▶ [Records supplied]:
------------------------------------------------------------
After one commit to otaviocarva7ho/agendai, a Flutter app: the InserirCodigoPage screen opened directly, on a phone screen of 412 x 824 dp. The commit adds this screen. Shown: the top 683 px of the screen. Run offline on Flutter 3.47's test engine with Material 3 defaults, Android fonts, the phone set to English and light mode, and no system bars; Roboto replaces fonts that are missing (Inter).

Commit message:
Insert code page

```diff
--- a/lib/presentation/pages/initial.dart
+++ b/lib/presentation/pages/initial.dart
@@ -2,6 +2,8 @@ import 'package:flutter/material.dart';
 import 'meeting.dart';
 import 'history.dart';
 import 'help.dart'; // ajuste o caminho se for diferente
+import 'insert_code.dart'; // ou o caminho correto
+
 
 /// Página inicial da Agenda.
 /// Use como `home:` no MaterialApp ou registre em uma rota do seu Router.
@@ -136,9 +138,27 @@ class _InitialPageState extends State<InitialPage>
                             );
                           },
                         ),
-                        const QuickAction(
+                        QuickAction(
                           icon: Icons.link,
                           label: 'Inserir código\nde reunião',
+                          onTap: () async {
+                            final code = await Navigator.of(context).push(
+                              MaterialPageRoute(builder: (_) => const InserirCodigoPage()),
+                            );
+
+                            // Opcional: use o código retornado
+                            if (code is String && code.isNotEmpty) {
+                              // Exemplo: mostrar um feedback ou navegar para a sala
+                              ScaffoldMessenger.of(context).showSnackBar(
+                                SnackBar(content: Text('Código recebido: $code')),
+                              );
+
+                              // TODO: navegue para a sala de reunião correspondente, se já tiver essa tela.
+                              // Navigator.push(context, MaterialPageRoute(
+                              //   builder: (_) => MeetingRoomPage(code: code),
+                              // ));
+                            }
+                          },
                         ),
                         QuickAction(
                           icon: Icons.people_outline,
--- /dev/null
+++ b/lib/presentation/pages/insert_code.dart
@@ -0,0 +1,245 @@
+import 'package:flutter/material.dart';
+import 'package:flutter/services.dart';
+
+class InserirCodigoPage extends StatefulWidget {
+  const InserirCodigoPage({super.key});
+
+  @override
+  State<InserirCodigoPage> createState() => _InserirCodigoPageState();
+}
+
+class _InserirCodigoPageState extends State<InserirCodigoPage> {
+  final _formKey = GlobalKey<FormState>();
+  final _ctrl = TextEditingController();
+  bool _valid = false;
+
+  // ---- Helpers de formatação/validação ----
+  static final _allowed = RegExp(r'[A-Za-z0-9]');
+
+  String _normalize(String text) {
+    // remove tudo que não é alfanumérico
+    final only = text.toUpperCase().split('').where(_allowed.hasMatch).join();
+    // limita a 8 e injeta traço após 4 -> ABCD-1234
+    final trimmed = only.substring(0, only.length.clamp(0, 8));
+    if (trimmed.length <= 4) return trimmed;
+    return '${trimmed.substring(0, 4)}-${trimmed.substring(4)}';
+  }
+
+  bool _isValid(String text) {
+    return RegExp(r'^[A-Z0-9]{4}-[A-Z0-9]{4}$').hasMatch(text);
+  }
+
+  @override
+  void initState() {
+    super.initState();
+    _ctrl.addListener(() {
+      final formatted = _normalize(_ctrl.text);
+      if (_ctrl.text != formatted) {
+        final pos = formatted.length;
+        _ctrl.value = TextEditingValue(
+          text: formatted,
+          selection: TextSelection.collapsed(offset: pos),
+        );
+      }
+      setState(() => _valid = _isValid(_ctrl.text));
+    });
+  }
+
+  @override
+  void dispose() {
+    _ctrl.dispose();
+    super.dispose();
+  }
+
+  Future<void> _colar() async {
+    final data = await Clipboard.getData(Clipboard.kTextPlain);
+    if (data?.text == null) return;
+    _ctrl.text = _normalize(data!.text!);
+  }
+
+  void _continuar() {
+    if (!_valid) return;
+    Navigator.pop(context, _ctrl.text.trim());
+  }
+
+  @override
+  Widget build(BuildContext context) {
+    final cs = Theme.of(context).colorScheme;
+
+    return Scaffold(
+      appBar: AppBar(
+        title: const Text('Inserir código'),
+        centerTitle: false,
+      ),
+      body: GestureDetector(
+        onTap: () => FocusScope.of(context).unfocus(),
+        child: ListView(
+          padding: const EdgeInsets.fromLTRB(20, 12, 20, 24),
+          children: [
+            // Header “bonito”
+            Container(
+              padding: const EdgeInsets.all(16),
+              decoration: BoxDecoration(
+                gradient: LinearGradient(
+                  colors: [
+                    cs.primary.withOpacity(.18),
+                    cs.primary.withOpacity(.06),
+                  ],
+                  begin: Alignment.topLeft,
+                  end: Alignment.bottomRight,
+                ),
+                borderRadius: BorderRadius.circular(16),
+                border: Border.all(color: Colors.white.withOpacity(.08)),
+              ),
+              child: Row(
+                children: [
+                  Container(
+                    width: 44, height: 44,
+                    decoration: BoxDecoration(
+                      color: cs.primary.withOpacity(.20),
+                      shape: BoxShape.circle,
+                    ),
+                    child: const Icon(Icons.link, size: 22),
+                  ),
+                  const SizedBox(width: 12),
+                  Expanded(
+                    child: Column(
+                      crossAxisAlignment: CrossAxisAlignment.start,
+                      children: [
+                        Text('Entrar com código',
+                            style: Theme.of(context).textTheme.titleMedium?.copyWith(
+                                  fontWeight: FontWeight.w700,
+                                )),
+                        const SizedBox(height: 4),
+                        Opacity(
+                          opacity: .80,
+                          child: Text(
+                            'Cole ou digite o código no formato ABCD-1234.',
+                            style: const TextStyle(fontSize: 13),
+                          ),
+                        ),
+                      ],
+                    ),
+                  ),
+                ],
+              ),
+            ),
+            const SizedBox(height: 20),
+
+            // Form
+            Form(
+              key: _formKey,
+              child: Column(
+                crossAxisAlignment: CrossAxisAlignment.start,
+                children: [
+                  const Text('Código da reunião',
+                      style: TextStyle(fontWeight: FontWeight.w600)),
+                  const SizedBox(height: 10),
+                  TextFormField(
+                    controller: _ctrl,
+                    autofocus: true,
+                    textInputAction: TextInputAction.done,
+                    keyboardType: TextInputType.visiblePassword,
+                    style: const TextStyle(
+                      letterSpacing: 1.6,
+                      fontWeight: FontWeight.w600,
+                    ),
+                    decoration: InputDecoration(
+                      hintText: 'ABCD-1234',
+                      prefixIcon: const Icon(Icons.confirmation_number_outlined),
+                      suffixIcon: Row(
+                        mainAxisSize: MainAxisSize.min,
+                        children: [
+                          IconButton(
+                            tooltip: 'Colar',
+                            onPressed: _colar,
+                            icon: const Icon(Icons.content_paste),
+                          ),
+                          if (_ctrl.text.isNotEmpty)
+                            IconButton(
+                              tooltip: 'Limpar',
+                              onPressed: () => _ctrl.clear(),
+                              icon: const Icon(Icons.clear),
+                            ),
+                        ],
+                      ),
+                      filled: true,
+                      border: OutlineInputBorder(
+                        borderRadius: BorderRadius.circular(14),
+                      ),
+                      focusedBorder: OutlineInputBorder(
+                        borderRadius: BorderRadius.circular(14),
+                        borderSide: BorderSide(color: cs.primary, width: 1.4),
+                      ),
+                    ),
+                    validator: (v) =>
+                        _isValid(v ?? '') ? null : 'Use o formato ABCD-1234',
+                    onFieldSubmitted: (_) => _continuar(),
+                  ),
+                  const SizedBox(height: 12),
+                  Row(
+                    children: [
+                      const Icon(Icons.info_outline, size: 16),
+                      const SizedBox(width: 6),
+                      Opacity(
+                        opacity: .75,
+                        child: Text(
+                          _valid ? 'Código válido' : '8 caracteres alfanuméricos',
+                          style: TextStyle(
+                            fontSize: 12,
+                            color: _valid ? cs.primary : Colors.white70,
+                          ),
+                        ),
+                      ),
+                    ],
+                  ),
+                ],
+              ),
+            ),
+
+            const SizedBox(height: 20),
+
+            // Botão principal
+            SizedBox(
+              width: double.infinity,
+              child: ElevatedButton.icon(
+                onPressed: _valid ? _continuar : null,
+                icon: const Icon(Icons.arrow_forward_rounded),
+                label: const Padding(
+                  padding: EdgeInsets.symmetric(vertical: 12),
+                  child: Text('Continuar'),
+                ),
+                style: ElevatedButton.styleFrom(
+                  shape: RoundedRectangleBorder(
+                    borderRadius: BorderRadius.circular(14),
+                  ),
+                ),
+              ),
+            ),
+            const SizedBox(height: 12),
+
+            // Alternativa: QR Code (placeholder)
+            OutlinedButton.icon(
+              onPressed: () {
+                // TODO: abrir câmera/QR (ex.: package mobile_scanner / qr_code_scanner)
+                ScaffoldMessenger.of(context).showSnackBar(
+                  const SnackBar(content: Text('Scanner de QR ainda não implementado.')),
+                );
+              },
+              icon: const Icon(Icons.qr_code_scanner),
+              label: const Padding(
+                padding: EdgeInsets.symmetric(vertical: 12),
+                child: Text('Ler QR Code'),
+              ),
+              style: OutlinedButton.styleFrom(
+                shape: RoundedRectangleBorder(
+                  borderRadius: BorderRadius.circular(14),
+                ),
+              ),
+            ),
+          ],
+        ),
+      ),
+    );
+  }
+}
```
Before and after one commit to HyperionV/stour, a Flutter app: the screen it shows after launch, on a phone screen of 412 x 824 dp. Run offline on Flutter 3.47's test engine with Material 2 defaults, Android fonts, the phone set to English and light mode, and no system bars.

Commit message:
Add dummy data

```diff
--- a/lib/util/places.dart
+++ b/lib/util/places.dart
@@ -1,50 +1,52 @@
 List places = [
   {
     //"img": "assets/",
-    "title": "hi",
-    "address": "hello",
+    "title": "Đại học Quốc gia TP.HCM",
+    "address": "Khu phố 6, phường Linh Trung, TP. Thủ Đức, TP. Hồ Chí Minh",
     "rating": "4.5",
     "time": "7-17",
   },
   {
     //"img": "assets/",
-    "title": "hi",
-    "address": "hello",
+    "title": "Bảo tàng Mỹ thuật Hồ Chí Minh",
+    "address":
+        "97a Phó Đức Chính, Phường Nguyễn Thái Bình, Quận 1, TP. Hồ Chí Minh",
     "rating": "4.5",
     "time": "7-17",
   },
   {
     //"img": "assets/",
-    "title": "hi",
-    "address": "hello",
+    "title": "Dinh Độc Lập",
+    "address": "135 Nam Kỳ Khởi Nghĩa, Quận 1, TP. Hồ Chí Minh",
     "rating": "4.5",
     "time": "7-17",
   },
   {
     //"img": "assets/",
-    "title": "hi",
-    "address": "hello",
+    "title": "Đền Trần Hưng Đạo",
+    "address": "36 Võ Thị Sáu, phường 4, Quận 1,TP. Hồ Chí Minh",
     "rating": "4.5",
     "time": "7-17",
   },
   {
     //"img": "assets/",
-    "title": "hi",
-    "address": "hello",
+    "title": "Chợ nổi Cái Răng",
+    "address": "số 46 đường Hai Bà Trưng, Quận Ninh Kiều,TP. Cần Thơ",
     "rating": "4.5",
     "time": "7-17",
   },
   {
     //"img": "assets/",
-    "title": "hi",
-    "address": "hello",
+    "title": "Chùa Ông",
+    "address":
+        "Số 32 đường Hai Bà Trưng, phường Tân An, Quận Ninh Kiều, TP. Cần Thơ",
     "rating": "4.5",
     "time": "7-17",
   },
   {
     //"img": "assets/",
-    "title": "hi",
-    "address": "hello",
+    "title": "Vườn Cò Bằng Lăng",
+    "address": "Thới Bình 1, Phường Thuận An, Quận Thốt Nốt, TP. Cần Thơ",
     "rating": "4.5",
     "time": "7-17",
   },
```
------------------------------------------------------------
▶ [Work item]: The reply should be nothing but the number of lines in the listing above that include "final".

▶ [Written response]: 10